▶ **Revision tracking records**
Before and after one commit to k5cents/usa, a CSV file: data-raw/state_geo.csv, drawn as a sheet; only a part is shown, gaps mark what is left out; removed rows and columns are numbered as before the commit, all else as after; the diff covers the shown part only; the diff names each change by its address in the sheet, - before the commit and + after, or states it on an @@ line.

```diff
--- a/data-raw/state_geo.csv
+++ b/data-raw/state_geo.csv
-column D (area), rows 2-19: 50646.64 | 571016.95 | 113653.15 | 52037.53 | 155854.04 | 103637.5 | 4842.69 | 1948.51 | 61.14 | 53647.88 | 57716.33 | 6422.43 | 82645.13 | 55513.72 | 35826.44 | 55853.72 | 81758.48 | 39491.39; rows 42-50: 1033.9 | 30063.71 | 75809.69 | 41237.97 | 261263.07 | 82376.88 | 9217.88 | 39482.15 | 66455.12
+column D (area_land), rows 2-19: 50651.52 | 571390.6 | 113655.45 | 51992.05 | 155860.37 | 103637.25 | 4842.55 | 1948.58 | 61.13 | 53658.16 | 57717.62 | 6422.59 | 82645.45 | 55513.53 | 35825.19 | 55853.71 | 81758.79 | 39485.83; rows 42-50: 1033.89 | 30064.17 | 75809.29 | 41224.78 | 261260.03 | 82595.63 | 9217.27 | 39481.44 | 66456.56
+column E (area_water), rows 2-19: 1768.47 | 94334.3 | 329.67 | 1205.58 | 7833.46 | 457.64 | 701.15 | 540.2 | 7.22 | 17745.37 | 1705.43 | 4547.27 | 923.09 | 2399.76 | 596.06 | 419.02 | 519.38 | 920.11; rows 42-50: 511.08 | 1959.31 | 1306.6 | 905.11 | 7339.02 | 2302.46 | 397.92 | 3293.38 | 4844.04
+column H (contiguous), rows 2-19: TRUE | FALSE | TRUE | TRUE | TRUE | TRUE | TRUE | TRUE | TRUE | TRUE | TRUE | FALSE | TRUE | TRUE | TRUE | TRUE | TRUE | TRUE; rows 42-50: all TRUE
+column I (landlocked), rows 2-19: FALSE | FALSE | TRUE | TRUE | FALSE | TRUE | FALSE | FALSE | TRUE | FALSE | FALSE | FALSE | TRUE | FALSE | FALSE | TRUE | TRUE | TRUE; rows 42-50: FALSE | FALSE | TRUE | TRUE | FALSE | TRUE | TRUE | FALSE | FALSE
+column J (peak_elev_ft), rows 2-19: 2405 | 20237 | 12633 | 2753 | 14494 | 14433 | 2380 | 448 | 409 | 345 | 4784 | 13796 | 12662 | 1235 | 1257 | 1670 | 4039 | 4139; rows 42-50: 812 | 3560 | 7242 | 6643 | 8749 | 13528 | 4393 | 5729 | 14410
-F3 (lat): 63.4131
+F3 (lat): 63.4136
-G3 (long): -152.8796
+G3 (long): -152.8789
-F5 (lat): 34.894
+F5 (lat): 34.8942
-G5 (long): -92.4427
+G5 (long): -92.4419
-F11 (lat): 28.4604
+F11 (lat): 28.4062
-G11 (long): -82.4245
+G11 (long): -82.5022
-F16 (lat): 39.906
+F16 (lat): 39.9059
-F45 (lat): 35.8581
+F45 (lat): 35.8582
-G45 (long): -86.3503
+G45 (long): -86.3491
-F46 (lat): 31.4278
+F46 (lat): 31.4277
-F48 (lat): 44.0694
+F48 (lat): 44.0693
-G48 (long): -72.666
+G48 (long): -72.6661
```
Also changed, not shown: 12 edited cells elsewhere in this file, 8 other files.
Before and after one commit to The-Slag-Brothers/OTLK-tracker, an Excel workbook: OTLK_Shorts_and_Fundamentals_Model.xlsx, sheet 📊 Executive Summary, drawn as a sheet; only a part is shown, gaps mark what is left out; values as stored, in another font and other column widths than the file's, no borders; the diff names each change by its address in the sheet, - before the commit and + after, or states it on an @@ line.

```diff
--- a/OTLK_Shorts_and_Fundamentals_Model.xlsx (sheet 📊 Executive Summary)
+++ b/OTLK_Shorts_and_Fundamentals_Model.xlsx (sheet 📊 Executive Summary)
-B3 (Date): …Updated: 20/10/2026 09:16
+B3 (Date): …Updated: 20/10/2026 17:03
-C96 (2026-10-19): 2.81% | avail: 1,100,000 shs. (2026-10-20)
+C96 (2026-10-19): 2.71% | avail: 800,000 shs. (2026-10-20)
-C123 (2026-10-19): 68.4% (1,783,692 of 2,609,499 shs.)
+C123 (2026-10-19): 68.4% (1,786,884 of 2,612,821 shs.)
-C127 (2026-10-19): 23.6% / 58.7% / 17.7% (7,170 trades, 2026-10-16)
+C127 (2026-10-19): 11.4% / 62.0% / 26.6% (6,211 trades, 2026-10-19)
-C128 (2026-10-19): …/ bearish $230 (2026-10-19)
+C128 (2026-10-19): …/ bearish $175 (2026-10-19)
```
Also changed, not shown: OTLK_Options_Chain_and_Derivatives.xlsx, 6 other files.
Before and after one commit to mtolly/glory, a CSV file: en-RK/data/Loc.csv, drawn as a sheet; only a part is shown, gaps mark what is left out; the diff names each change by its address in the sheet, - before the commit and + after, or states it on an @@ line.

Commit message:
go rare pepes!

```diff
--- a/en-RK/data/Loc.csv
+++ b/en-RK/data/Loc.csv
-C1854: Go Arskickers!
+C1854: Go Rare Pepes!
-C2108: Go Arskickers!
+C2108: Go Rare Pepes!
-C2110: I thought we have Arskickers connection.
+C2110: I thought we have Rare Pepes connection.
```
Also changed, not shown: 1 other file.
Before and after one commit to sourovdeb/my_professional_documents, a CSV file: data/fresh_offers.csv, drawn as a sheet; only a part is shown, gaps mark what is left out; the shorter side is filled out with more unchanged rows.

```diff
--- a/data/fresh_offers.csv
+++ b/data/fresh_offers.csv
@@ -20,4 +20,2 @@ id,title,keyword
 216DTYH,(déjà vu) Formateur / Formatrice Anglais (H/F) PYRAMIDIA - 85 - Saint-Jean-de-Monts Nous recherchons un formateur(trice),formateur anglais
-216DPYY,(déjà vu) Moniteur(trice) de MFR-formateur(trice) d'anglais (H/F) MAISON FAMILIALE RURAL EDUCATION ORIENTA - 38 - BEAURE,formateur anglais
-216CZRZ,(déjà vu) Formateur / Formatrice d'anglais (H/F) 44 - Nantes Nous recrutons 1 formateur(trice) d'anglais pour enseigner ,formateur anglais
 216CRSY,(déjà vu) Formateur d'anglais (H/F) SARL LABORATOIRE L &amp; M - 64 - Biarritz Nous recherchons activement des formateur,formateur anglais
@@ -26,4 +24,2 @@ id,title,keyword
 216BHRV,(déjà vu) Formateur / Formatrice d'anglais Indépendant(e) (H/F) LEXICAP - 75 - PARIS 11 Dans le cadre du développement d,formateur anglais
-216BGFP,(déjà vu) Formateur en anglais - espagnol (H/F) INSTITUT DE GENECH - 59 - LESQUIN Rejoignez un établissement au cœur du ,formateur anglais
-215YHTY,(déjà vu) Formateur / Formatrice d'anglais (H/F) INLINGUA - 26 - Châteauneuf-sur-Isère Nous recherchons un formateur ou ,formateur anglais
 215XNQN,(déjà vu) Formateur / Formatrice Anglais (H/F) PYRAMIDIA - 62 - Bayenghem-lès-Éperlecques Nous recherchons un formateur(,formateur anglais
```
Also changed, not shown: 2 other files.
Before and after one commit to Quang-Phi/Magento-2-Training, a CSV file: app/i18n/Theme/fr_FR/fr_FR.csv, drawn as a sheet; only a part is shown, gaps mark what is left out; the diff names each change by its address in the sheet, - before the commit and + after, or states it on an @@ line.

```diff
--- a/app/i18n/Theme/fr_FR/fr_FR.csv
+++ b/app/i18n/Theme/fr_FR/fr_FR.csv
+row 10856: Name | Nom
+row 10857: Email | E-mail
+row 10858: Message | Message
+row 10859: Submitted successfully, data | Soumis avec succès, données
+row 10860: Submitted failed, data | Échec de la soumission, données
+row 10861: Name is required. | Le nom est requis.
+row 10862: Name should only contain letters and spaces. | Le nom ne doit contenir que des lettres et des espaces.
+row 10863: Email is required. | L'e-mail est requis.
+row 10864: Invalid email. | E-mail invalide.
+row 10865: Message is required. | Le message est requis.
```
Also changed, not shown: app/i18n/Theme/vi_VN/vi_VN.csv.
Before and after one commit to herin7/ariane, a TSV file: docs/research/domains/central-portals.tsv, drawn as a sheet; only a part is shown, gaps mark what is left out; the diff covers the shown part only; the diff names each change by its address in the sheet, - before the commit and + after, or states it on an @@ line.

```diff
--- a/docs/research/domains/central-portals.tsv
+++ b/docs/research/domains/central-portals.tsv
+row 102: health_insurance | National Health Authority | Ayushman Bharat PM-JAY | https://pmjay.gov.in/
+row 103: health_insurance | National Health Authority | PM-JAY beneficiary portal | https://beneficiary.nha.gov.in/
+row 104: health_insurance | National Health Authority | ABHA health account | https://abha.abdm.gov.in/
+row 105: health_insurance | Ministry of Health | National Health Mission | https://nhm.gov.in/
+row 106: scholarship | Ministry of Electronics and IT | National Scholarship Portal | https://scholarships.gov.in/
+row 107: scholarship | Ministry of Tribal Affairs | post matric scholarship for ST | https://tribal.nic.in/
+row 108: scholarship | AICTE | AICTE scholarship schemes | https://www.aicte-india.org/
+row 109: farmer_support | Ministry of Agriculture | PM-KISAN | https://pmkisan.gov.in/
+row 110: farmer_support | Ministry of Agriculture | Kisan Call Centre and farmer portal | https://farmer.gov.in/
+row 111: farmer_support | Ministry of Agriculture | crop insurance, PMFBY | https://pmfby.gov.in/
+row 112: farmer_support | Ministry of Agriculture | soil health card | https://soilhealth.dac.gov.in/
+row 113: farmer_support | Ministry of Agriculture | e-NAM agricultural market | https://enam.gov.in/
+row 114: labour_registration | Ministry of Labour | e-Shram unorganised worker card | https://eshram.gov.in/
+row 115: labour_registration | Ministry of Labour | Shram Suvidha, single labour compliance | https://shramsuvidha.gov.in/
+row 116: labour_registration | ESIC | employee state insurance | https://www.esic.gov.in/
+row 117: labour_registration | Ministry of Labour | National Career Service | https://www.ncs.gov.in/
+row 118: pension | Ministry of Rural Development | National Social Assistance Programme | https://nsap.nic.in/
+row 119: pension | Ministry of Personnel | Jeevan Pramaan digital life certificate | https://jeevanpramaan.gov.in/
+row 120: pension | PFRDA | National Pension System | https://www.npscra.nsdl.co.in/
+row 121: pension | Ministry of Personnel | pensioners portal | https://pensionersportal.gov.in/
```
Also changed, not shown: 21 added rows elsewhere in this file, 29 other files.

▶ **Task**
Lines with the word "files": report how many there are in the entries, as a bare number.

▶ **Task response**
4